This youth will not come back again So laugh and play while you can with your lover.

Love, believed Hussain, can so intimately unite two souls (or a human being with God) that they lose their individualities and separateness and merge completely into each other. In much the same way, Madho and Hussain became so inseparable that they became known by one single name-Madho Lal Hussain.

Perhaps it was referring to this that Shah Hussayn wrote: Ranjhe Ranjha Menu Sab Koi Akho Heer Na Akho Koi

Let everyone now call me Ranjha, not Heer [for no longer am I Heer since I have become one with Ranjha.) 23

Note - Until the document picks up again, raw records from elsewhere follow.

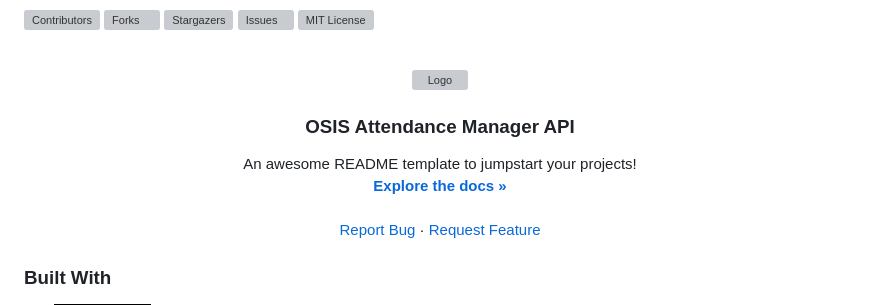
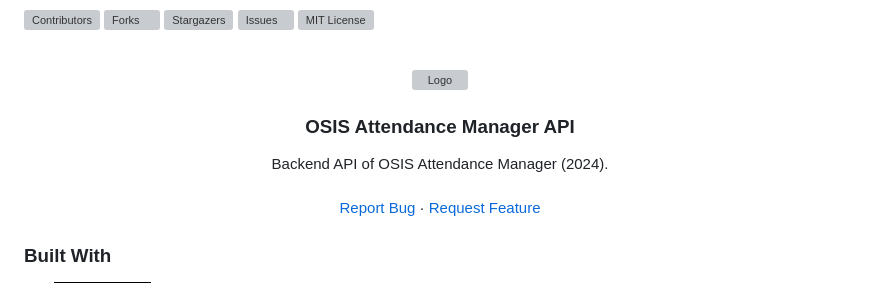
Before and after one commit to vinsrep/osis-api, a Markdown page: README.md, the part around the change printed below. Rendered like a GitHub page; badges without logos; grey boxes are pictures that could not be loaded.

```diff
--- a/README.md
+++ b/README.md
@@ -26,9 +26,7 @@
   <h3 align="center">OSIS Attendance Manager API</h3>
 
   <p align="center">
-    An awesome README template to jumpstart your projects!
-    <br />
-    <a href="https://github.com/vinsrep/osis-api"><strong>Explore the docs »</strong></a>
+    Backend API of OSIS Attendance Manager (2024).
     <br />
     <br />
     <a href="https://github.com/vinsrep/osis-api/issues/new?labels=bug&template=bug-report---.md">Report Bug</a>
```
Also changed, not shown: other parts of README.md (+2 -2 lines).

Hussain breathed his last in 1599 and was buried in Lahore on the banks of the Ravi. Madho survived him by forty-eight years, and he was put to rest in a tomb next to Hussain`s. The shrine, containing the graves of the two inseparable lovers-united in death as they had been in life-continues to attract large numbers of faithful pilgrims to this very day.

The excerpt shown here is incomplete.